Prof. Peng Liu is an associate professor of real estate and finance at the Cornell University School of Hotel Administration. His research focuses on the interaction between financial innovations and real economy, with a specific interest in real estate finance and investment, securitization, commodity pricing, and market analysis and operational research in retail, airline, hospitality, and recreational industries.

Before coming to Cornell University, Prof. Liu was a Fisher Center of Real Estate and Finance Research Fellow at the University of California, Berkeley, and an instructor at U.C. Berkeley’s Haas Business School, Tsinghua University, Shanghai Jiaotong University, and Renmin University. Prior to his academic career, Liu worked for Goldman Sachs Asset Management in New York City and held the position of senior consultant at Deloitte Consulting in Beijing.

Prof. Liu is the editor of the Journal of Real Estate Portfolio Management, associate editor of the Cornell Hospitality Quarterly and the International Real Estate Review, on the board of directors for the Global Chinese Real Estate Congress and the American Real Estate Society, and an overseas reviewer for the Research Grant Council of Hong Kong.
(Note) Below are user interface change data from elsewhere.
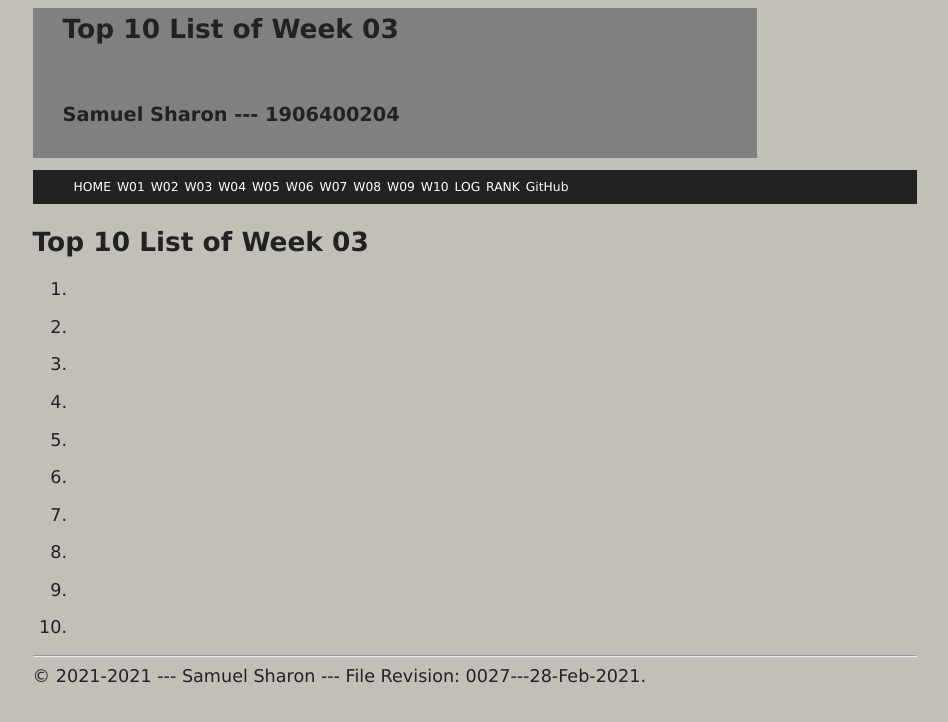
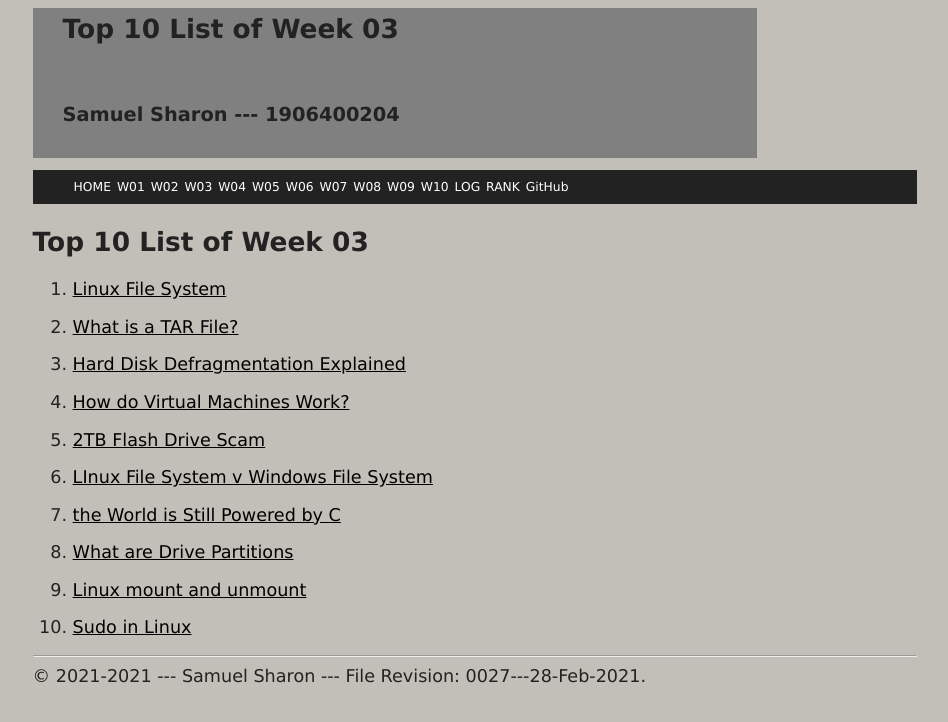
Before and after one commit to Hans-sss/os211, a Jekyll site: the page built from w03.md, in a window 1280 px wide. Shown: the top 722 px of the page, without its empty margins (165-1113 px from the left). Built offline with Jekyll 4.4.1, drawn with Linux system fonts in a browser that asks for light colours; our own code applies the rules of GitHub Pages for plain Markdown files.

Commit message:
OS211 Hans-sss w03 top 10

```diff
--- a/w03.md
+++ b/w03.md
@@ -5,31 +5,31 @@ permalink: /W03/
 
 # Top 10 List of Week 03
 
-1. []()<br>
+1. [Linux File System](https://www.youtube.com/watch?v=HbgzrKJvDRw&ab_channel=DorianDotSlash)<br>
 
 
-2. []()<br>
+2. [What is a TAR File?](https://www.lifewire.com/tar-file-2622386)<br>
 
 
-3. []()<br>
+3. [Hard Disk Defragmentation Explained](https://www.youtube.com/watch?v=XSvOfu2PfXk&ab_channel=Techquickie)<br>
 
 
-4. []()<br>
+4. [How do Virtual Machines Work?](https://www.redhat.com/en/topics/virtualization/what-is-a-virtual-machine)<br>
 
 
-5. []()<br>
+5. [2TB Flash Drive Scam](https://www.youtube.com/watch?v=Kix3JKn08OU&ab_channel=GamersNexus)<br>
 
 
-6. []()<br>
+6. [LInux File System v Windows File System](https://www.howtogeek.com/137096/6-ways-the-linux-file-system-is-different-from-the-windows-file-system/)<br>
 
 
-7. []()<br>
+7. [the World is Still Powered by C](https://www.toptal.com/c/after-all-these-years-the-world-is-still-powered-by-c-programming)<br>
 
 
-8. []()<br>
+8. [What are Drive Partitions](https://www.youtube.com/watch?v=AeUM4kR67XQ&ab_channel=Techquickie)<br>
 
 
-9. []()<br>
+9. [Linux mount and unmount](https://www.computerhope.com/unix/umount.htm#:~:text=The%20mount%20command%20mounts%20a,operations%2C%20and%20safely%20detaching%20it.)<br>
 
 
-10. []()<br>
+10. [Sudo in Linux](https://www.lifewire.com/what-is-sudo-2197466)<br>
```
He chaired the 2014 Cornell Retail Real Estate Roundtable and has published extensively in top-tier journals, including Review of Financial Studies, Management Science, Journal of Real Estate Finance and Economics, Journal of Banking and Finance, Journal of Empirical Finance, Cornell Hospitality Quarterly, Journal of Real Estate Research, and Journal of Housing Economics.

Prof. Liu has received the William N. Kinnard Scholar Award from the American Real Estate Society, the Homer Hoyt Post-Doctoral Honoree from the Weimer School of Advanced Studies, and the Center for Hospitality Research Industry Relevance Award from Cornell University. He received a best paper award from the American Real Estate Society and the Eurasia Business and Economists and was named teacher of the year at the Haas School of Business.

Prof. Liu earned a PhD in finance and real estate and an MS in finance from the Haas School of Business at the University of California, Berkeley; an MS in economics (agriculture and resources) from the University of California, Berkeley; an MA in financial economics from the School of Economics, Peking University, China; and a BS in engineering from Tsinghua University, China.